A hard-boiled debut about a bounty hunter everybody loves to hunt, especially cops.

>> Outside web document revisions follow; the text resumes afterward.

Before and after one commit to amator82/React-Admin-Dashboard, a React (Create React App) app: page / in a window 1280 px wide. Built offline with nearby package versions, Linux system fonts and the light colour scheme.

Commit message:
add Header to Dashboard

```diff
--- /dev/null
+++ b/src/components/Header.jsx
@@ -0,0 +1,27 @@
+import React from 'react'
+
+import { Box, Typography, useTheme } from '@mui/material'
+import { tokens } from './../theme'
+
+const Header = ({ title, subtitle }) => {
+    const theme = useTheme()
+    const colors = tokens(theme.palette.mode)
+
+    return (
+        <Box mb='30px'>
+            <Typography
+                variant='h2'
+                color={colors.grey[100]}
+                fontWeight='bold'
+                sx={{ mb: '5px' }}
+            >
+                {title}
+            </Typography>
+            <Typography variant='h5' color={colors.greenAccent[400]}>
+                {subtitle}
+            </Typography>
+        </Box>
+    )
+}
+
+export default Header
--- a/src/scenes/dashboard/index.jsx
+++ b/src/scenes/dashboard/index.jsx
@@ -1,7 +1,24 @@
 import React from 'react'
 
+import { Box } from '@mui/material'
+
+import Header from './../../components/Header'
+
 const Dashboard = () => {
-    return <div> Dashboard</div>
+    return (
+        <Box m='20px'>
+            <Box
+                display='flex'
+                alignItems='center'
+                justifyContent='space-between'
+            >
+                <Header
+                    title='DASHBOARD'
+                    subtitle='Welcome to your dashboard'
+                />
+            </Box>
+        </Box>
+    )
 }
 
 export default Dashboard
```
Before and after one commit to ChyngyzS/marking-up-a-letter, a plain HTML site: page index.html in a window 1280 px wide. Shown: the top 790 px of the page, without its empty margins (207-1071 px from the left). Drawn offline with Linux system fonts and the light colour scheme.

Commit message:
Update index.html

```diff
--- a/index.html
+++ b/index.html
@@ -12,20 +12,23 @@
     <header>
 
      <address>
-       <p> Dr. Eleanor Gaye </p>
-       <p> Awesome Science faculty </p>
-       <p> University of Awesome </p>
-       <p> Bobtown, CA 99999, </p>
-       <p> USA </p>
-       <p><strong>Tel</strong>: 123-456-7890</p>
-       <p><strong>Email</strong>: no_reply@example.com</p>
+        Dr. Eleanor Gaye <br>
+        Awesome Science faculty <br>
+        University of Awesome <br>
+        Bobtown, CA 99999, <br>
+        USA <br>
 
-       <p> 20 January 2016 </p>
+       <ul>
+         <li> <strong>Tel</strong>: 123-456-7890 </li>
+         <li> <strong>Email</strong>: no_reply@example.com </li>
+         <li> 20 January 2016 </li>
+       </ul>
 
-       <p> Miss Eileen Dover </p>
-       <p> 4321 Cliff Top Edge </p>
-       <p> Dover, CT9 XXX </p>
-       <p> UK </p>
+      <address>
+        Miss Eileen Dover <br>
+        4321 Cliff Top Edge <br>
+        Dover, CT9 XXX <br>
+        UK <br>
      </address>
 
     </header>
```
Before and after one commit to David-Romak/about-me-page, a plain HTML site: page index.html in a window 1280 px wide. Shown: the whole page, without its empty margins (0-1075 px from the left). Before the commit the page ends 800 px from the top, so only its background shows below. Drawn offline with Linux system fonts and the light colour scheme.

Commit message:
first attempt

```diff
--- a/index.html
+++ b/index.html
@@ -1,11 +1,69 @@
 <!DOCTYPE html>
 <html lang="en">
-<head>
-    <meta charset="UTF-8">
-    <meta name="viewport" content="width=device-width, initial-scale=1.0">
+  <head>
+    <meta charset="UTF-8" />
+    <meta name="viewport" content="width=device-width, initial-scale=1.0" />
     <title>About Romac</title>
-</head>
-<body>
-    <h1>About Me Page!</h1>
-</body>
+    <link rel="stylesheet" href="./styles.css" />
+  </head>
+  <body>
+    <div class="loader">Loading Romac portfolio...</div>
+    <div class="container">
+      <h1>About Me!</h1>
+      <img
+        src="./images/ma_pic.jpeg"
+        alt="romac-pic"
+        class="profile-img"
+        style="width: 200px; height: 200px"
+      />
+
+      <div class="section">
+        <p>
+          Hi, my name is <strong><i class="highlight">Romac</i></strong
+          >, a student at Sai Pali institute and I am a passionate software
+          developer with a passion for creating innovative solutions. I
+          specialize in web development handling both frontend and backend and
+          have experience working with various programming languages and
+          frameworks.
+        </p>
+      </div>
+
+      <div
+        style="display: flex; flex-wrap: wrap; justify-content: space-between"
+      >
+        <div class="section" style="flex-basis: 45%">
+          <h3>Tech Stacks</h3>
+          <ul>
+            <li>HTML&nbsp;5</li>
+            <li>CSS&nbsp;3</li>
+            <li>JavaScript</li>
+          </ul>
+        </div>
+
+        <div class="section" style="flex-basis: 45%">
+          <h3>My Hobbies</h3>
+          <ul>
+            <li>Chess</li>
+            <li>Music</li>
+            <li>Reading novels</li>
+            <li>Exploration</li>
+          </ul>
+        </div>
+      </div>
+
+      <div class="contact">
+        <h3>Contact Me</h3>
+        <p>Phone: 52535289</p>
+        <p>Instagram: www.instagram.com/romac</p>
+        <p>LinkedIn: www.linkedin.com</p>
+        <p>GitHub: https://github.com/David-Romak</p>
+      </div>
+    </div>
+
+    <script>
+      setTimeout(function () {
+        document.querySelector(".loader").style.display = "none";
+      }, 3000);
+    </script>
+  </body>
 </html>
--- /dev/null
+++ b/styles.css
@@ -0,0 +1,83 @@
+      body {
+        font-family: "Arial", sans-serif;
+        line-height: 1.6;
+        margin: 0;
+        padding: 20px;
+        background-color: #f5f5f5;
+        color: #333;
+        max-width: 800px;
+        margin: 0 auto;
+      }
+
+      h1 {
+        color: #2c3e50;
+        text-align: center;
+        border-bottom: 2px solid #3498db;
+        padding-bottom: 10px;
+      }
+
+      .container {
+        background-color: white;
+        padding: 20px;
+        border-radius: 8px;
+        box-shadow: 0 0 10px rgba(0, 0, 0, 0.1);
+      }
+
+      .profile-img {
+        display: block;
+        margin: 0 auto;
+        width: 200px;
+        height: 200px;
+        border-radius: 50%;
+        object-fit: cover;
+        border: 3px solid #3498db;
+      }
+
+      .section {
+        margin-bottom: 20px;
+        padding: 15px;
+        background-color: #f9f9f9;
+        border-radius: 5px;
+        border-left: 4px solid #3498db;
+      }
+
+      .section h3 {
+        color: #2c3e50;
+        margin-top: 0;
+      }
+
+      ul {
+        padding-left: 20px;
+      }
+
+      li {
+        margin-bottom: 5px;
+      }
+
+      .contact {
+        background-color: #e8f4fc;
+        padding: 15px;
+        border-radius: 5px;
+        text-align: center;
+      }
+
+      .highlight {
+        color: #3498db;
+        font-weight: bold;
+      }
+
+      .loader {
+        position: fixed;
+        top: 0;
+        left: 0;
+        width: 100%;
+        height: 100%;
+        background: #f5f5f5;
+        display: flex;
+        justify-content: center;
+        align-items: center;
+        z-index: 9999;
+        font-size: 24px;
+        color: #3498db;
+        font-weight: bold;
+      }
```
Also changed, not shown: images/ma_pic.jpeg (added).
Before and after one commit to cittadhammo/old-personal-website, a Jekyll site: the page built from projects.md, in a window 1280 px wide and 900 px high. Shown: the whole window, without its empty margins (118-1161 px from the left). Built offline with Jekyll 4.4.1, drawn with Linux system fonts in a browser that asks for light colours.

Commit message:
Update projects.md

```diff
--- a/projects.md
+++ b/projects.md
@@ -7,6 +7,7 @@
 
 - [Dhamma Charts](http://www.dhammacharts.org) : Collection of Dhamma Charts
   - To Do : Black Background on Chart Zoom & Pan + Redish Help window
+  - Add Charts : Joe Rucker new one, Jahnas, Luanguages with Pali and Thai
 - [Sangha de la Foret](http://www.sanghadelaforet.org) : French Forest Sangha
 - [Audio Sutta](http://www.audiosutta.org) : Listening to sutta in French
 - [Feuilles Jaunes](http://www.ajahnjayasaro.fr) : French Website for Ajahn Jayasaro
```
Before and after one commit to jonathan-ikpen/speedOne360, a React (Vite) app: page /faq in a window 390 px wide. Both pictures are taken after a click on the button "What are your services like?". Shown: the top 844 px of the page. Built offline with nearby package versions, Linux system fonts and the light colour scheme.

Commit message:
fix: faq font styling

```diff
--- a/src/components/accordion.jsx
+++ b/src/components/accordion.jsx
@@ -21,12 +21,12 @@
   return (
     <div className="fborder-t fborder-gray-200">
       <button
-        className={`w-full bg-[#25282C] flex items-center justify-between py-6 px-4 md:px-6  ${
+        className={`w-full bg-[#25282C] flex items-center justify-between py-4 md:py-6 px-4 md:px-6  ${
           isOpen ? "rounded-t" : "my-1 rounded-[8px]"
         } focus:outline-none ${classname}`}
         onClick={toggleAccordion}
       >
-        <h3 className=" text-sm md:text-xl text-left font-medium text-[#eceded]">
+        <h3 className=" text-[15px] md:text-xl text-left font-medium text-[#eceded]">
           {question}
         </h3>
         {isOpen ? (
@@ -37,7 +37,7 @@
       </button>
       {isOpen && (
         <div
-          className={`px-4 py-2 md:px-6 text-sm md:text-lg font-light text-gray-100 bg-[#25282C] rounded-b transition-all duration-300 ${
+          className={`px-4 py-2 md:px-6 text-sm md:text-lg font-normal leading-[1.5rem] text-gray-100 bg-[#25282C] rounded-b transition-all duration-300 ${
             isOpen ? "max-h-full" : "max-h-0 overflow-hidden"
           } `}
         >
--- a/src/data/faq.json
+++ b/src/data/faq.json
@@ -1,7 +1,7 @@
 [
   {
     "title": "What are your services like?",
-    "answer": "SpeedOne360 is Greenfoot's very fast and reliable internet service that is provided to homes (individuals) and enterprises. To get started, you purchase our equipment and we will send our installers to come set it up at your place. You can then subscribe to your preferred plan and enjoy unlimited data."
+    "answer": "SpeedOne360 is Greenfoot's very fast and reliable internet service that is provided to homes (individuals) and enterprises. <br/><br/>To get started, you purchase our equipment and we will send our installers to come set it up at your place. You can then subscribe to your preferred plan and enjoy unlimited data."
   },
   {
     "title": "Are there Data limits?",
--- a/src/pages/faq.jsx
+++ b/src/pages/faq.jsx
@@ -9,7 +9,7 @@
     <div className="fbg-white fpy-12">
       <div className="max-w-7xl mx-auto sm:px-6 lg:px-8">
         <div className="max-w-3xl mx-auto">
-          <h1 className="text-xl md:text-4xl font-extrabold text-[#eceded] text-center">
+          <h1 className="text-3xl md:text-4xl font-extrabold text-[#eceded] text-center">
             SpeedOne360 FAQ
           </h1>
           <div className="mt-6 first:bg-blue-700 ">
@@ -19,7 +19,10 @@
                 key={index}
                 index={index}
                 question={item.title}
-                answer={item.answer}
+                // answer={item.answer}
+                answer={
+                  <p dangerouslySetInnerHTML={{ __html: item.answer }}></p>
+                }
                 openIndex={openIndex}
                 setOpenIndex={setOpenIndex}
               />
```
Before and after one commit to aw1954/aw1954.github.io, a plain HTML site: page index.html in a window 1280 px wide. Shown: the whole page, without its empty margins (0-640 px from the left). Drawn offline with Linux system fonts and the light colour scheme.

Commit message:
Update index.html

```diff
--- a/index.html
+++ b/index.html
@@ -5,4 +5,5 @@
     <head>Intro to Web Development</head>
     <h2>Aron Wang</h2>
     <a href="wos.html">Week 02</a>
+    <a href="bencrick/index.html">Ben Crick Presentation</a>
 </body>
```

There’s something about Jack Keller, embittered Gulf War vet and peerless bail bondsman, that sticks in the collective craw of the Fayetteville, North Carolina PD. Maybe it’s his attitude: a look in his eye that seems to say he’s cut tougher-than-you down to size. Jack’s trying to nail Dwayne Puryear, who’s skipped on a Breaking and Entering, when suddenly he’s being rousted. Officer Wesson, virtuoso of the kidney-battering baton, hauls Jack into court on a spurious charge of resisting arrest. Bailed out by his beautiful, enigmatic boss, Jack resumes pursuit of the evasive Dwayne, who, partnered with his even more thuggish cousin Leonard, has moved up from B&E to Armed Robbery, a mistake with violent ramifications. For the sake of his modest payroll, the Puryears have murdered the elderly, inoffensive owner of a small cutting-and-hauling business whose sons turn out to be a pair of extremely vengeful Lumbee Indians. The latter pair chases the former, catching Jack in between. Bullets fly, body bags fill, and the plot thickens, but character development remains on hold.
Jack’s first is better than run-of-the-mill, though not by a lot.